The greens we've simply enjoyed as a side dish with both the shepherd's pie and the stuffed squash. Another week, I might have made a salad of them by dressing them with a tangy, garlicky vinaigrette and topping them with a few walnuts, some sliced onion, a few olives--whatever we have on hand that might complement their flavor. The week before, I bought a bunch of beets and cooked their greens, and that's precisely how we ate them--as a salad topped with some of the boiled beets, sliced, with onion, walnuts, slices of pears, and crumbled blue cheese along with the vinaigrette.
The green beans and peppers from this week's shopping were a natural combination for a salad: I simply sliced some of the roasted red pepper and mixed it with the steamed green beans, adding sliced onion, garlic, parsley, and a vinaigrette dressing. This, too, was an accompaniment to the other dishes during the week.
And today, the last of the chicken: I've turned it into arroz con pollo, and have snapped a picture of the results for you. We learned how to make arroz con pollo Colombian-style from Colombian friends in New Orleans. They taught us to wash a handful of raw rice well under running water, rubbing the grains together to remove the starch until the water runs clear.
Then they instructed us to fry the rice in a large, heavy skillet with a goodly amount of olive oil, adding chopped onion and garlic as the rice reaches a golden-brown stage, and then quickly adding ladles of tomato sauce or chopped tomatoes, along with ladles of chicken broth, and whatever seasonings one wants. I've added cumin, dried chile peppers (ground), salt, and pepper. Cooked chicken also goes into the mixture at this point, of course, chopped up.
When all is well-mixed, one turns the heat very low and covers the skillet. It's hard to give a rule of thumb for how much liquid to add. The amount depends on the amount of rice you've used. I find that one should err on the side of adding too much, since the rice will absorb generous amounts of liquid as it cooks--but it's best to add liquid a bit at a time as the arroz cooks, adding liquid only as you see it's needed, as in making a risotto.
Our Colombian friends caution against stirring the arroz as it cooks, so we avoid doing so, but we do check periodically to assure that it's not burning on bottom--and we scrape the bottom of the mixture to keep it from sticking too much. The rice mixture that does stick to the skillet will, of course, soften and amalgamate with the rest of the arroz once the cooking is finished, if you let it all sit awhile in the skillet.
As you can see, I've topped the arroz with the last of the roasted red peppers cut into rajas, and have topped everything with a handful of chopped cilantro. And because we have one last serving of the mustard greens mixed with Swiss chard, I'm pretty sure that the greens will become a salad this evening, to be eaten with the arroz con pollo.

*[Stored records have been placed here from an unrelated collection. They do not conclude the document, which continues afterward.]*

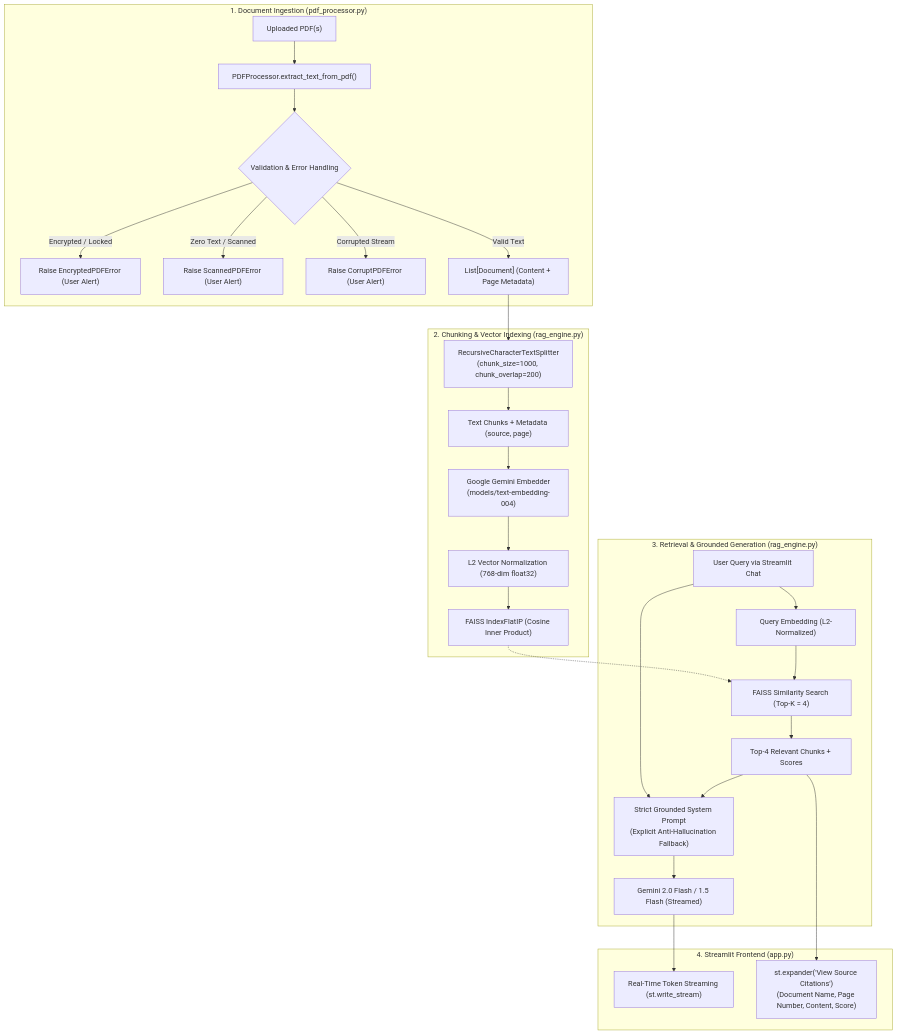
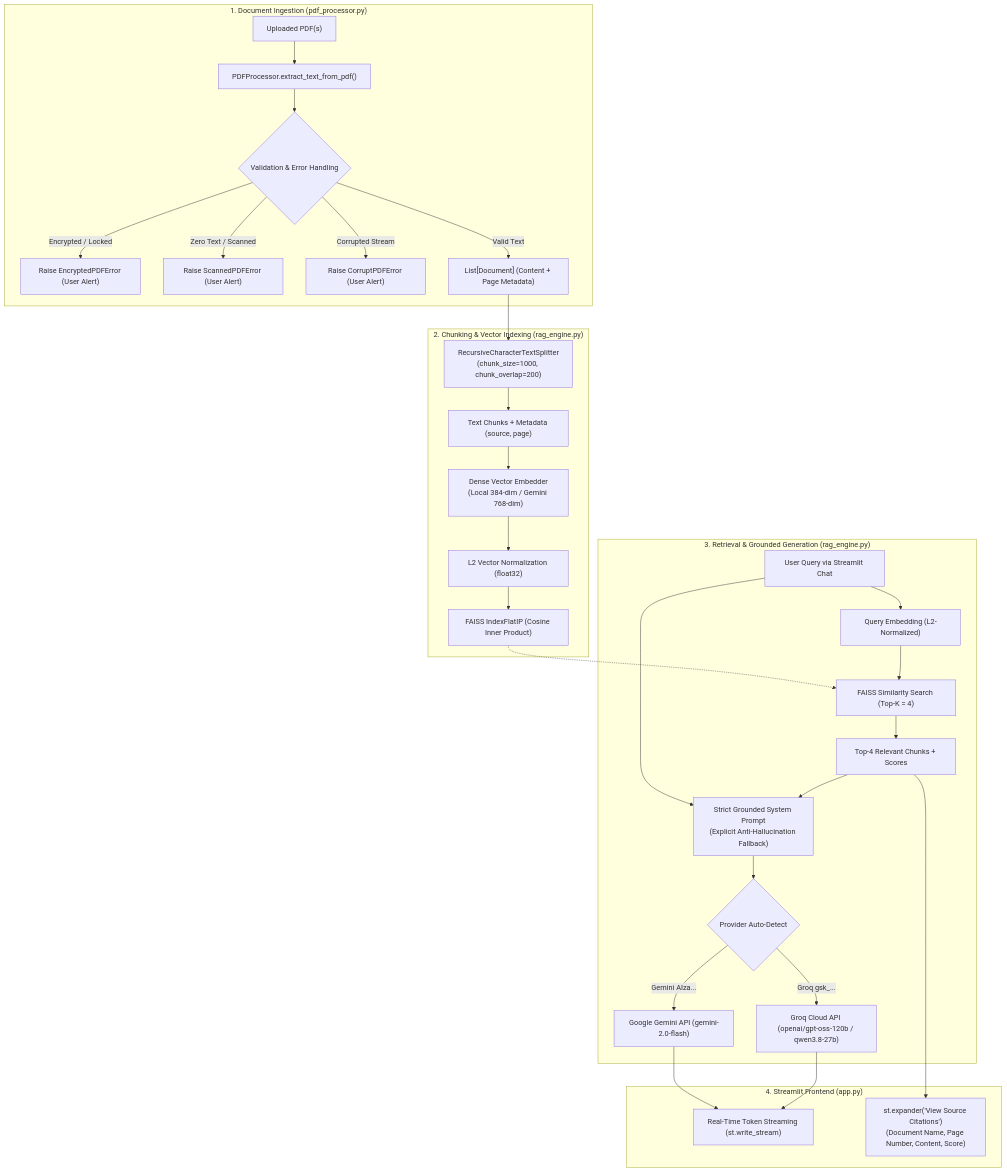
One commit to khrishChauhan/ghanextech-technical-assessment changed the diagram in task-01-rag/README.md. Above: the diagram before and after it, drawn with Mermaid. The commit also changed other lines of this file and 4 other files, not shown here.

Commit message:
feat(rag): add Groq Cloud API provider with ultra-fast LLM streaming and local embeddings

````diff
--- a/task-01-rag/README.md
+++ b/task-01-rag/README.md
@@ -9,34 +9,36 @@
 ```mermaid
 flowchart TD
     subgraph Ingestion ["1. Document Ingestion (pdf_processor.py)"]
         Upload["Uploaded PDF(s)"] --> Processor["PDFProcessor.extract_text_from_pdf()"]
         Processor --> Validation{"Validation & Error Handling"}
         Validation -->|Encrypted / Locked| EncAlert["Raise EncryptedPDFError (User Alert)"]
         Validation -->|Zero Text / Scanned| ScanAlert["Raise ScannedPDFError (User Alert)"]
         Validation -->|Corrupted Stream| CorpAlert["Raise CorruptPDFError (User Alert)"]
         Validation -->|Valid Text| DocList["List[Document] (Content + Page Metadata)"]
     end
 
     subgraph Indexing ["2. Chunking & Vector Indexing (rag_engine.py)"]
         DocList --> Chunker["RecursiveCharacterTextSplitter\n(chunk_size=1000, chunk_overlap=200)"]
         Chunker --> Chunks["Text Chunks + Metadata (source, page)"]
-        Chunks --> Embedder["Google Gemini Embedder\n(models/text-embedding-004)"]
-        Embedder --> Norm["L2 Vector Normalization (768-dim float32)"]
+        Chunks --> Embedder["Dense Vector Embedder\n(Local 384-dim / Gemini 768-dim)"]
+        Embedder --> Norm["L2 Vector Normalization (float32)"]
         Norm --> FAISS["FAISS IndexFlatIP (Cosine Inner Product)"]
     end
 
     subgraph QueryPipeline ["3. Retrieval & Grounded Generation (rag_engine.py)"]
         UserQ["User Query via Streamlit Chat"] --> QEmbed["Query Embedding (L2-Normalized)"]
         QEmbed --> SimSearch["FAISS Similarity Search (Top-K = 4)"]
         FAISS -.-> SimSearch
         SimSearch --> RetrievedPassages["Top-4 Relevant Chunks + Scores"]
         RetrievedPassages --> GroundedPrompt["Strict Grounded System Prompt\n(Explicit Anti-Hallucination Fallback)"]
         UserQ --> GroundedPrompt
-        GroundedPrompt --> GeminiLLM["Gemini 2.0 Flash / 1.5 Flash (Streamed)"]
+        GroundedPrompt --> LLMProvider{"Provider Auto-Detect"}
+        LLMProvider -->|Groq gsk_...| GroqLLM["Groq Cloud API (openai/gpt-oss-120b / qwen3.8-27b)"]
+        LLMProvider -->|Gemini AIza...| GeminiLLM["Google Gemini API (gemini-2.0-flash)"]
     end
 
     subgraph UI ["4. Streamlit Frontend (app.py)"]
-        GeminiLLM --> StreamResponse["Real-Time Token Streaming (st.write_stream)"]
+        GroqLLM & GeminiLLM --> StreamResponse["Real-Time Token Streaming (st.write_stream)"]
         RetrievedPassages --> CitationExpander["st.expander('View Source Citations')\n(Document Name, Page Number, Content, Score)"]
     end
 ```
````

Down the road--perhaps this weekend--I'll tell you about a book I've meant to recommend for almost two years now, Tamar Adler's An Everlasting Meal, which describes her own way of shopping and cooking, a way that's in very many respects close to what I describe above.